Joseph Fourier, who made the initial hypothesis of a greenhouse effect, identified the very first piece of the climate change puzzle in 1824. In 1859, John Tyndall identified the “greenhouse gases” and their role in the atmosphere.

In 1896, Svante Arrhenius made the first suggestion that humans could influence the climate. Even well over 100 years ago, he postulated that global temperatures would rise by 5-6C if the CO2 concentration of the atmosphere was doubled.

More puzzle pieces were added when Brooks reported increases in temperatures in the 1920s. But it was Guy Callendar who, through meticulous examinations undertaken from the late 1930s to 1960s, identified not only increases in global temperatures, but also suggested that these were caused by human emissions of greenhouse gases.

By the late 1950s and into the 1960s the atmosphere was being studied in increasing detail with the sudden expansion of observations that were associated with the International Geophysical Year.
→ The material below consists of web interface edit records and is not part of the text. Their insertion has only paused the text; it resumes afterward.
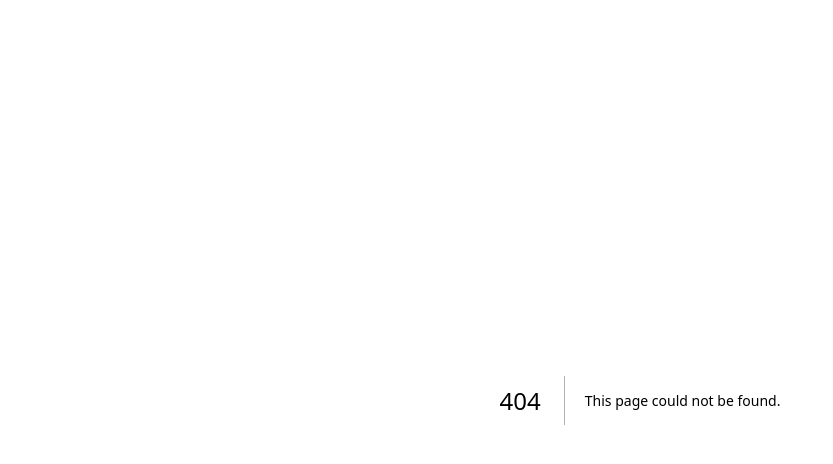
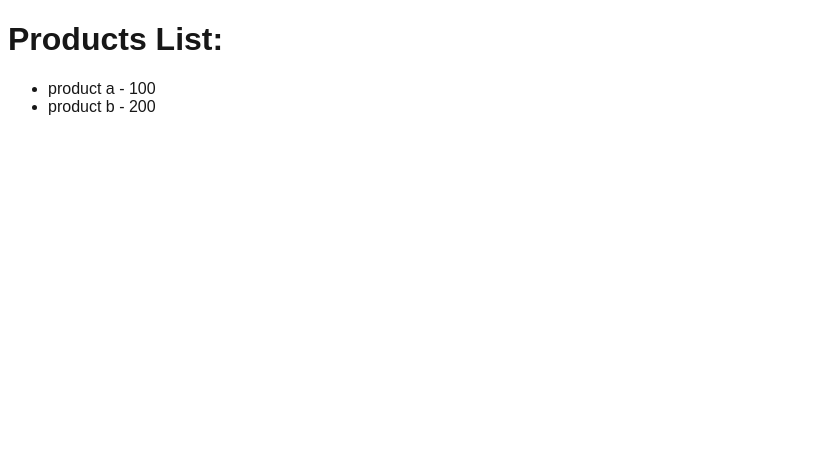
Before and after one commit to AliShahSafdari/nextjs-learning-projects, a Next.js app: page /products in a window 1280 px wide. Before the commit this address had no page. Shown: the top 464 px of the page, without its empty margins (0-833 px from the left). Built offline with nearby package versions, Linux system fonts and the light colour scheme.

Commit message:
Show Products List

```diff
--- /dev/null
+++ b/src/app/products/page.jsx
@@ -0,0 +1,27 @@
+"use client"
+
+import { useEffect, useState } from "react"
+
+export default function ProductPage(){
+    const[products, setProducts] = useState([])
+
+    function fetchProduct (){
+        fetch("http://localhost:3000/api/products")
+        .then(res=> res.json())
+        .then(data => setProducts(data))
+        .catch(error=> console.error(error))
+    }
+    useEffect(
+        ()=> fetchProduct(),
+    [])
+    return(
+        <div>
+            <h1>Products List: </h1>
+            <ul>
+                { products.map(
+                    (product, index)=> <li key={index}> {product.name} - {product.price}</li>
+                )}
+            </ul>
+        </div>
+    )
+}
```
In addition, scientists gathered yet more puzzle pieces with the advent of computers that could accurately model the physics of the atmosphere.

In 1960, Charles Keeling first published what is now known as the “Keeling Curve”, showing consistent rises in observed atmospheric CO2.

By now, the scientific puzzle was well and truly taking shape. There was clear evidence that CO2. was increasing in our atmosphere and that temperatures were increasing concurrently. Many independent lines of evidence were consistent with Arrhenius’ theory from over 60 years prior.

Throughout the latter half of the 20th century, this evidence continued to grow, increasing confidence in the theory that humans were affecting the climate. Scientists used high accuracy instruments to observe changes, reconstructed past climatic changes and also modelled the climate system using the fundamental laws of physics and chemistry.

At the same time, the number of alternative hypotheses about the observed warming declined. While scientists were neatly putting together these puzzle pieces, they were also examining whether any other known process, besides human activities, could be responsible for the observed changes. Solar variations, volcanoes and other natural cycles were all systematically discounted.

From 1991 to 2011 alone, more than 4,000 additional pieces of the climate change puzzle were gathered. An estimated 97% of them fit the puzzle and were consistent with previous evidence. So of these 4,000 pieces, 3,880 pieces demonstrated that humans were having a noticeable and significant influence on our climate.

Trying to construct a puzzle is difficult and time consuming. You might lose a few pieces along the way, and sometimes some pieces just don’t fit. But as with any large puzzle, there comes a point where there are enough pieces, enough consistent evidence, to be able to resolve the picture.

The result of nearly 200 years of scientific endeavour is now a clear and recognisable picture of humans influencing the climate through the emission of greenhouse gases.